(Beginning of SOURCE DATA)

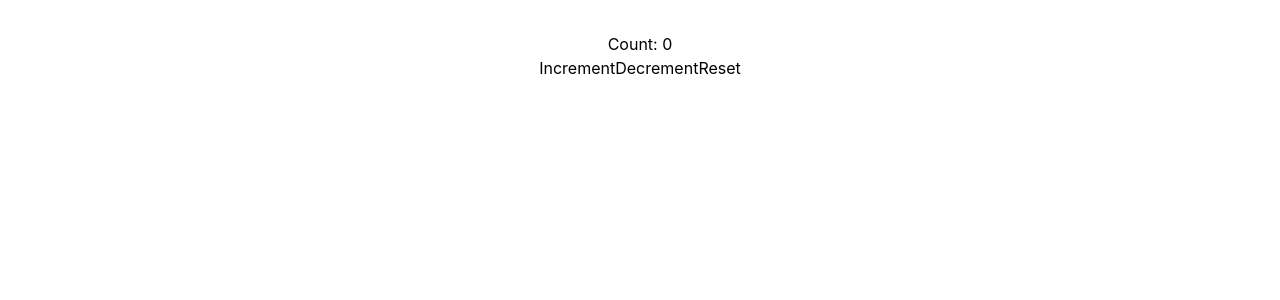
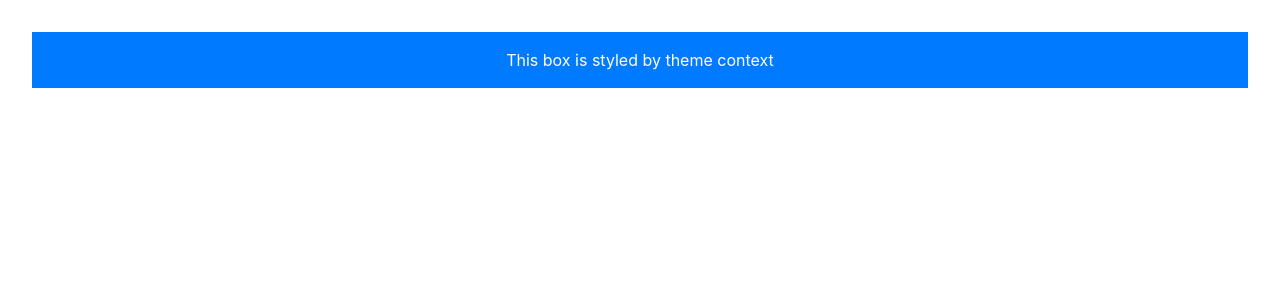
Before and after one commit to kskannandotwin/codevolution-react-19, a React (Vite) app: page / in a window 1280 px wide. Shown: the top 300 px of the page. Built offline with nearby package versions, Linux system fonts and the light colour scheme.

Commit message:
useContext hook addressed
useContext hook addressed

```diff
--- a/src/App.tsx
+++ b/src/App.tsx
@@ -1,11 +1,14 @@
 import "./App.css";
-import { ChatGptReducerCounter } from "./components/state/ChatGptReducerCounter";
+import { Box } from "./components/context/Box";
+import { ThemeContextProvider } from "./components/context/ThemeProvider";
 
 function App() {
   return (
     <>
       <div>
-        <ChatGptReducerCounter />
+        <ThemeContextProvider>
+          <Box />
+        </ThemeContextProvider>
       </div>
     </>
   );
--- /dev/null
+++ b/src/components/context/Box.tsx
@@ -0,0 +1,17 @@
+import { useContext } from "react";
+import { ThemeContext } from "./ThemeContext";
+
+export const Box = () => {
+  const theme = useContext(ThemeContext);
+  return (
+    <div
+      style={{
+        backgroundColor: theme.primary.main,
+        color: theme.primary.text,
+        padding: "1rem",
+      }}
+    >
+      This box is styled by theme context
+    </div>
+  );
+};
--- /dev/null
+++ b/src/components/context/ThemeContext.tsx
@@ -0,0 +1,4 @@
+import { createContext } from "react";
+import { theme } from "./theme";
+
+export const ThemeContext = createContext(theme);
--- /dev/null
+++ b/src/components/context/ThemeProvider.tsx
@@ -0,0 +1,15 @@
+import type { ReactNode } from "react";
+import { ThemeContext } from "./ThemeContext";
+import { theme } from "./theme";
+
+type ThemeContextProviderProps = {
+  children: ReactNode;
+};
+
+export const ThemeContextProvider = ({
+  children,
+}: ThemeContextProviderProps) => {
+  return (
+    <ThemeContext.Provider value={theme}>{children}</ThemeContext.Provider>
+  );
+};
--- /dev/null
+++ b/src/components/context/theme.ts
@@ -0,0 +1,10 @@
+export const theme = {
+  primary: {
+    main: "#007bff",
+    text: "#ffffff",
+  },
+  secondary: {
+    main: "#6c757d",
+    text: "#ffffff",
+  },
+};
```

(End of SOURCE DATA)

AIM OF THE EXERCISE:
Please print all the entries exactly as written, but drop the pictures.

ANSWER BOX:
Before and after one commit to kskannandotwin/codevolution-react-19, a React (Vite) app: page / in a window 1280 px wide. Shown: the top 300 px of the page. Built offline with nearby package versions, Linux system fonts and the light colour scheme.

Commit message:
useContext hook addressed
useContext hook addressed

```diff
--- a/src/App.tsx
+++ b/src/App.tsx
@@ -1,11 +1,14 @@
 import "./App.css";
-import { ChatGptReducerCounter } from "./components/state/ChatGptReducerCounter";
+import { Box } from "./components/context/Box";
+import { ThemeContextProvider } from "./components/context/ThemeProvider";
 
 function App() {
   return (
     <>
       <div>
-        <ChatGptReducerCounter />
+        <ThemeContextProvider>
+          <Box />
+        </ThemeContextProvider>
       </div>
     </>
   );
--- /dev/null
+++ b/src/components/context/Box.tsx
@@ -0,0 +1,17 @@
+import { useContext } from "react";
+import { ThemeContext } from "./ThemeContext";
+
+export const Box = () => {
+  const theme = useContext(ThemeContext);
+  return (
+    <div
+      style={{
+        backgroundColor: theme.primary.main,
+        color: theme.primary.text,
+        padding: "1rem",
+      }}
+    >
+      This box is styled by theme context
+    </div>
+  );
+};
--- /dev/null
+++ b/src/components/context/ThemeContext.tsx
@@ -0,0 +1,4 @@
+import { createContext } from "react";
+import { theme } from "./theme";
+
+export const ThemeContext = createContext(theme);
--- /dev/null
+++ b/src/components/context/ThemeProvider.tsx
@@ -0,0 +1,15 @@
+import type { ReactNode } from "react";
+import { ThemeContext } from "./ThemeContext";
+import { theme } from "./theme";
+
+type ThemeContextProviderProps = {
+  children: ReactNode;
+};
+
+export const ThemeContextProvider = ({
+  children,
+}: ThemeContextProviderProps) => {
+  return (
+    <ThemeContext.Provider value={theme}>{children}</ThemeContext.Provider>
+  );
+};
--- /dev/null
+++ b/src/components/context/theme.ts
@@ -0,0 +1,10 @@
+export const theme = {
+  primary: {
+    main: "#007bff",
+    text: "#ffffff",
+  },
+  secondary: {
+    main: "#6c757d",
+    text: "#ffffff",
+  },
+};
```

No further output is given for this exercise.